------ RECORDS FOR THE TASK ------

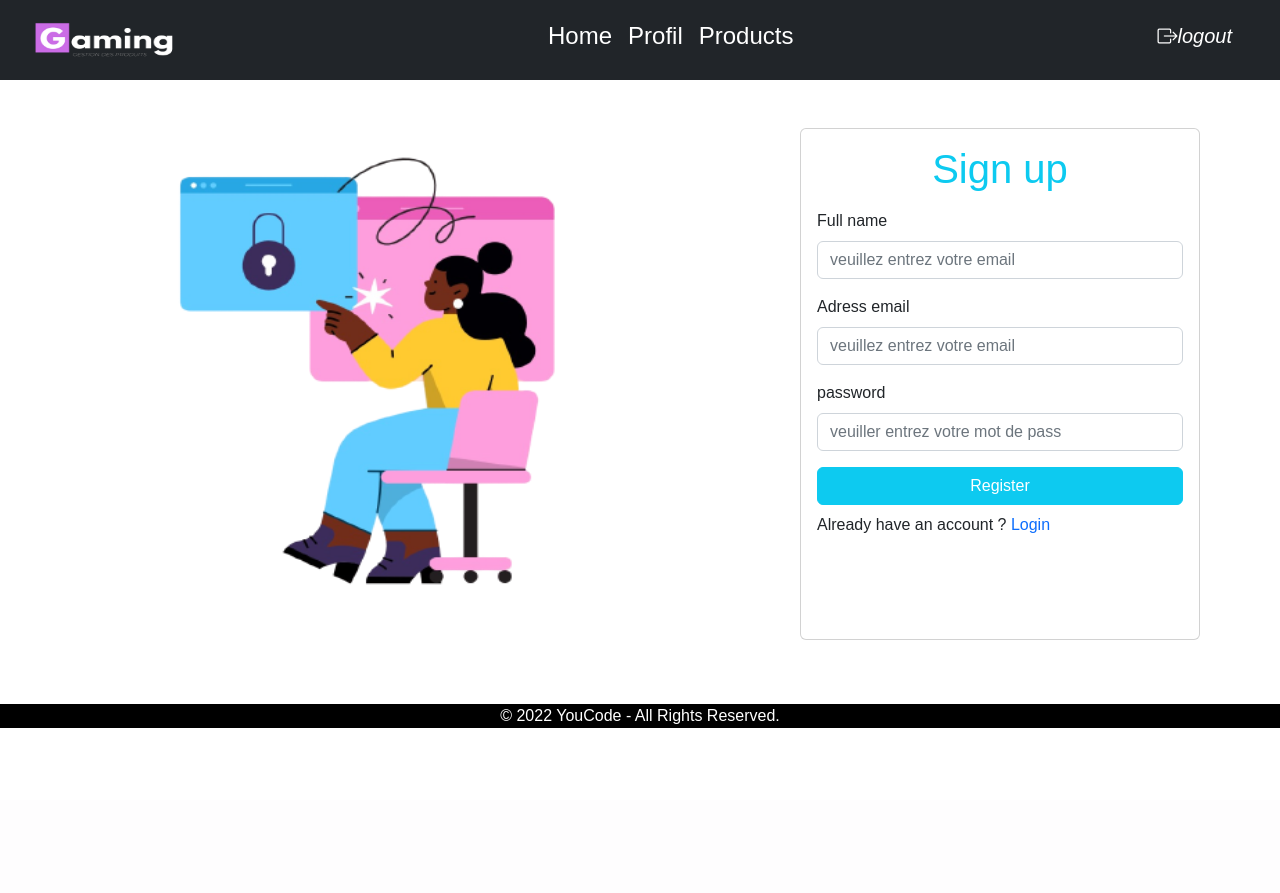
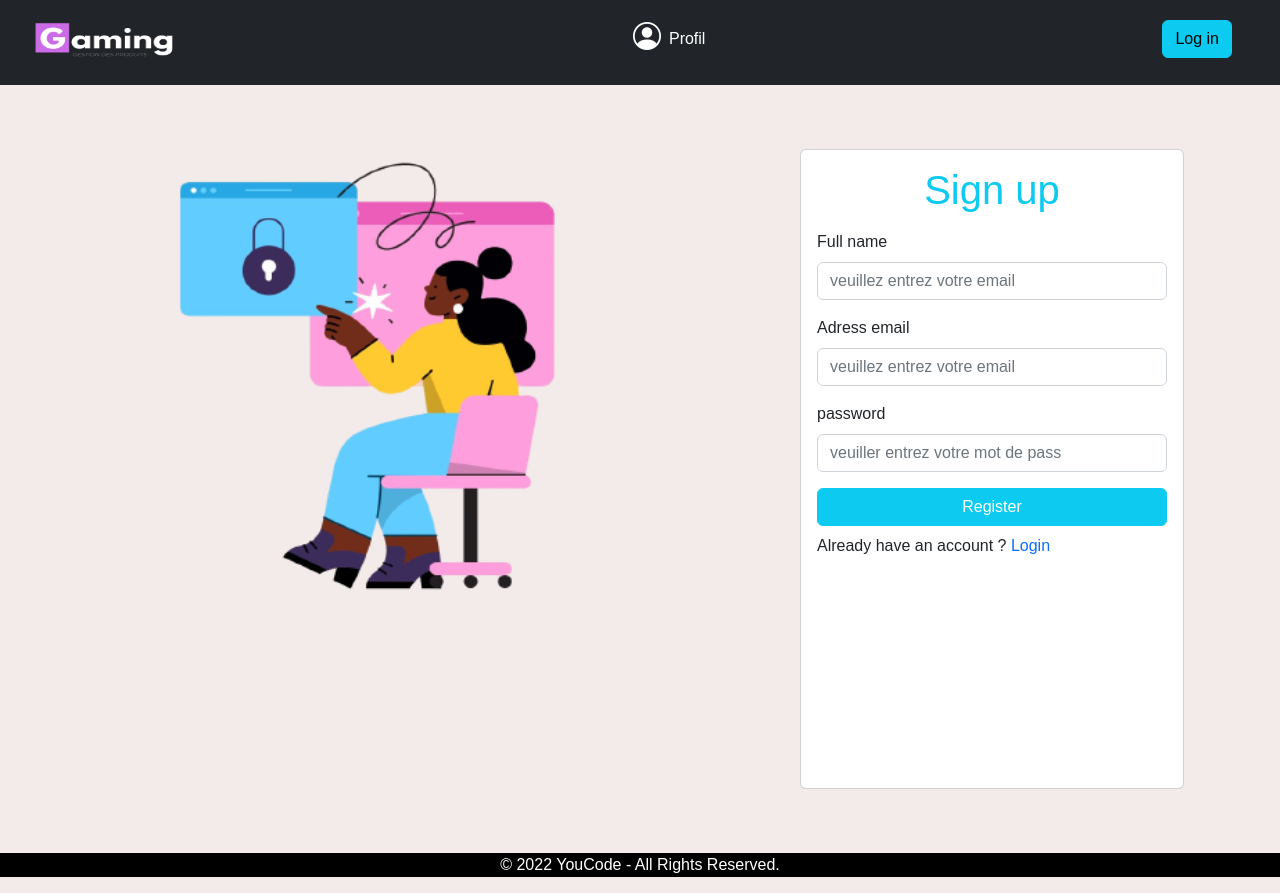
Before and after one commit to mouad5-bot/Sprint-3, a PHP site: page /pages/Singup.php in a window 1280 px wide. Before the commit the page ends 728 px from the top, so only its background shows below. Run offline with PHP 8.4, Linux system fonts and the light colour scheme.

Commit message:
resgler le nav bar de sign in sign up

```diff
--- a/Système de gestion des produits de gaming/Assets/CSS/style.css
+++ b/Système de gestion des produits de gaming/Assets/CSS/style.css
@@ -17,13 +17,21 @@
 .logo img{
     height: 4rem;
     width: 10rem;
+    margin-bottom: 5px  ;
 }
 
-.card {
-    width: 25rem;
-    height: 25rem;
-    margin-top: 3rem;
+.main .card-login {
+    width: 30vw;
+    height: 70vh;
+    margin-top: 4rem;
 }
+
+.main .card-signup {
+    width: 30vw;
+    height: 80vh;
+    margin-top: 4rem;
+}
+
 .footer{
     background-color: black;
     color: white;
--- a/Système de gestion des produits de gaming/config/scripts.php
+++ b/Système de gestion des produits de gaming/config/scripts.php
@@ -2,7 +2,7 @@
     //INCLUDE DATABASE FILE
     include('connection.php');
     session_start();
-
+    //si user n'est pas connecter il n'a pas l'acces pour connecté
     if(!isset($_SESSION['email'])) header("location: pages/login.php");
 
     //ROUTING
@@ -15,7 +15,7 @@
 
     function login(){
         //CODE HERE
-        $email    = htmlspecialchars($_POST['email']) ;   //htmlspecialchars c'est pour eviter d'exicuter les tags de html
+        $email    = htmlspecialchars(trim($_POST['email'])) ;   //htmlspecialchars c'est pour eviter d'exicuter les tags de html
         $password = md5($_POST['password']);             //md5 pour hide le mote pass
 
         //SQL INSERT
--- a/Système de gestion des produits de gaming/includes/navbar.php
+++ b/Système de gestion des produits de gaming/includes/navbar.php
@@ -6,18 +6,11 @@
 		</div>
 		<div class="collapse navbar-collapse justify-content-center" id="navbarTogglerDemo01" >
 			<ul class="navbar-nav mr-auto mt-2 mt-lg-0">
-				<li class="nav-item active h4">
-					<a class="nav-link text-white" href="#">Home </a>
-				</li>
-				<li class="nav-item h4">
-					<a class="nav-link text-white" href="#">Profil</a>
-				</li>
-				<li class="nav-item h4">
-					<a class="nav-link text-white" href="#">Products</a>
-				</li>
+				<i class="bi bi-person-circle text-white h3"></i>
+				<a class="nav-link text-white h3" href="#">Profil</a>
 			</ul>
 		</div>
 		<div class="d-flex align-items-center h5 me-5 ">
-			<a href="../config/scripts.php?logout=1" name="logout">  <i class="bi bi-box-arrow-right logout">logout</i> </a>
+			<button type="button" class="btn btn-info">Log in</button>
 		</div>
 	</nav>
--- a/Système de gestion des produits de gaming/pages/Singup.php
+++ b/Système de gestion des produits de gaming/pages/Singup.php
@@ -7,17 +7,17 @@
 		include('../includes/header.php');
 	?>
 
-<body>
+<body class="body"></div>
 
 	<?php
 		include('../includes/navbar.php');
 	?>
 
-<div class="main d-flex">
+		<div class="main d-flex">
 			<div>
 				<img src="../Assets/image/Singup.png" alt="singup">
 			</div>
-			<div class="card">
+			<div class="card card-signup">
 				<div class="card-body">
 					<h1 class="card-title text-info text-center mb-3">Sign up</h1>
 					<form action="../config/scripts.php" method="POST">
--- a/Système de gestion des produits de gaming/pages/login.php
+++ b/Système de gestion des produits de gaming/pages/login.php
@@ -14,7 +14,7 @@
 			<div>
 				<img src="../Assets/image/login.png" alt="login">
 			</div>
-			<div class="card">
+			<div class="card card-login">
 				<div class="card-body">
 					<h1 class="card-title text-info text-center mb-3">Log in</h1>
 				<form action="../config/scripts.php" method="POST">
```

------
------ RECORDS FOR THE TASK ------

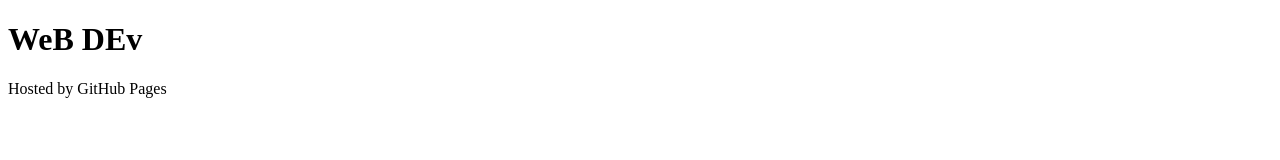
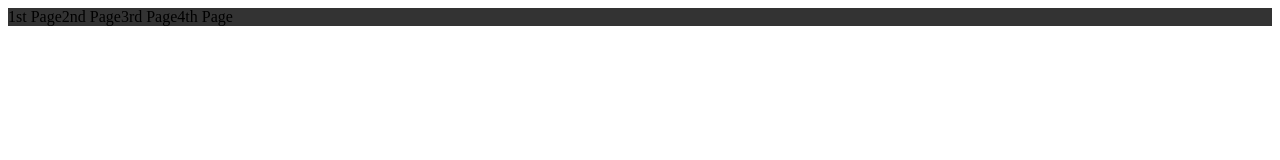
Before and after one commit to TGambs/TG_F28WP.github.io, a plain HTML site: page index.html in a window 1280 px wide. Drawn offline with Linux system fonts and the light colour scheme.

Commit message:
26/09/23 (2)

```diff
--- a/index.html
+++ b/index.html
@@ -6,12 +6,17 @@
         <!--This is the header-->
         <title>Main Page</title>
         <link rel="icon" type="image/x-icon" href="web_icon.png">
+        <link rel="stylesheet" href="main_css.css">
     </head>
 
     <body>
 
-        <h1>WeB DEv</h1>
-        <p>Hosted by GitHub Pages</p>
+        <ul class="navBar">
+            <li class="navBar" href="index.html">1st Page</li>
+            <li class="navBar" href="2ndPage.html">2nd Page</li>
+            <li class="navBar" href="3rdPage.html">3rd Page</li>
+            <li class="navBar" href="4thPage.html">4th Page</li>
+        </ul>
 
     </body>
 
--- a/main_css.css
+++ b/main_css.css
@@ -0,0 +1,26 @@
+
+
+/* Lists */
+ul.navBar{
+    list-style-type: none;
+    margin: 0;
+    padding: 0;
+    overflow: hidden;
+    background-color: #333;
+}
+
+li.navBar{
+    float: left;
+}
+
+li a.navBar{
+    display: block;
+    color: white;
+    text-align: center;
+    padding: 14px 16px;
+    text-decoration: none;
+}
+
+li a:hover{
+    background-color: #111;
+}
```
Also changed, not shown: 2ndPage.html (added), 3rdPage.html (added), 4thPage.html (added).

------

WORK TO BE COMPLETED »
Copy out all lines above that include the string "background".

RESPONSE TO THIS EXERCISE »
Before and after one commit to mouad5-bot/Sprint-3, a PHP site: page /pages/Singup.php in a window 1280 px wide. Before the commit the page ends 728 px from the top, so only its background shows below. Run offline with PHP 8.4, Linux system fonts and the light colour scheme.
     background-color: black;
+    background-color: #333;
+    background-color: #111;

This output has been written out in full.